A new study shows that children are at risk for ingesting carcinogenic polycyclic aromatic hydrocarbons (PAHs) from coal-tar-sealed pavement.
From the cans we eat out of to the cosmetics we use on our skin, it seems that every day we learn about new sources of environmental toxins in our daily lives. Now, a new study shows that children are at risk for ingesting carcinogenic polycyclic aromatic hydrocarbons (PAHs) from coal-tar-sealed pavement.
The study, published in Environmental Pollution, found that children who live near pavement sealed with coal tar unknowingly ingest the toxins in the way of house dust. Their levels of PAH ingestion are double the levels children are estimated to ingest through food. This is significant because it shows that the carcinogens can travel to nearby residences and become trapped in dust. Coal-tar-sealed pavement is popular in residential driveways, parking lots, and even playgrounds.

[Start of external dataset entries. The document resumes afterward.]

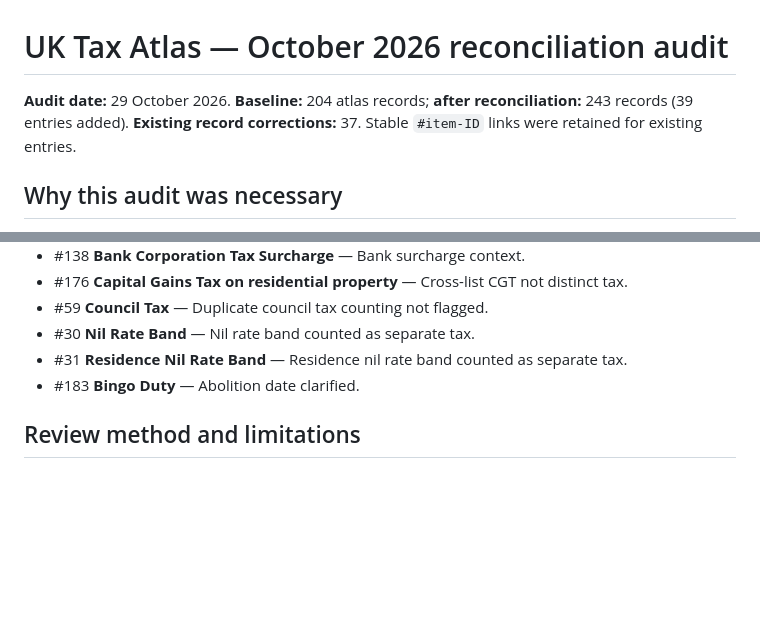
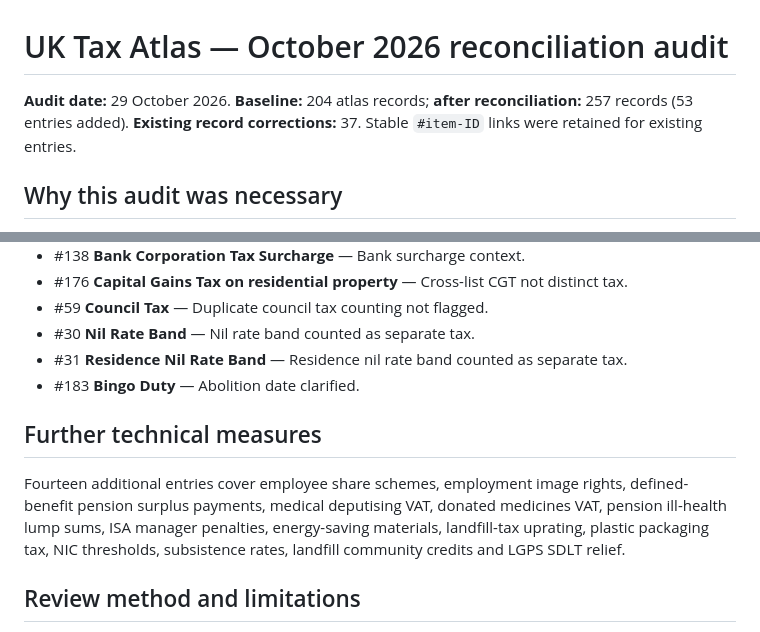
Before and after one commit to jimliddle/UK-Tax-Atlas, a Markdown page: AUDIT-2026-10-29.md, 2 parts joined by grey strips. Drawn GitHub-style; blank space fills up the shorter version.

Commit message:
Update audit report to 257 records

```diff
--- a/AUDIT-2026-10-29.md
+++ b/AUDIT-2026-10-29.md
@@ -1,6 +1,6 @@
 # UK Tax Atlas — October 2026 reconciliation audit
 
-**Audit date:** 29 October 2026. **Baseline:** 204 atlas records; **after reconciliation:** 243 records (39 entries added). **Existing record corrections:** 37. Stable `#item-ID` links were retained for existing entries.
+**Audit date:** 29 October 2026. **Baseline:** 204 atlas records; **after reconciliation:** 257 records (53 entries added). **Existing record corrections:** 37. Stable `#item-ID` links were retained for existing entries.
 
 ## Why this audit was necessary
 
@@ -106,6 +106,10 @@ The initial Budget 2026 update appended announcements but did not reconcile exis
 - #31 **Residence Nil Rate Band** — Residence nil rate band counted as separate tax.
 - #183 **Bingo Duty** — Abolition date clarified.
 
+## Further technical measures
+
+Fourteen additional entries cover employee share schemes, employment image rights, defined-benefit pension surplus payments, medical deputising VAT, donated medicines VAT, pension ill-health lump sums, ISA manager penalties, energy-saving materials, landfill-tax uprating, plastic packaging tax, NIC thresholds, subsistence rates, landfill community credits and LGPS SDLT relief.
+
 ## Review method and limitations
 
 Reviewed the catalogue's 204 baseline entries by name, classification and policy status; checked major date-sensitive discrepancies and Budget 2026 tax changes against official documentation. Corrected identified errors and added missing household-relevant tax or quasi-tax changes. This was **not** a line-by-line legal verification of every historic enabling-Act hyperlink or each local-authority tariff. Some entries are cross-listed, others describe allowances, reforms, compliance costs, proposed taxes or historical measures: **record count is not a count of unique current taxes**. For applications involving a particular transaction, check commencement and enacted legislation at the time.
```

PAHs are environmental toxins that exist in the air, soil, and even food at low concentrations. Recently, they have been linked to male breast cancer. Although they’re commonly used in pavement, alternatives do exist.
Parents can do their part by switching to a safer alternative when doing their next renovation project, as well as explaining their concerns to their schools and municipalities and urging them to do the same. It may also be a fun break to escape the paved playground and spend some time in nature as a family—it’s good for the spirit and free of coal-tar-sealed pavement!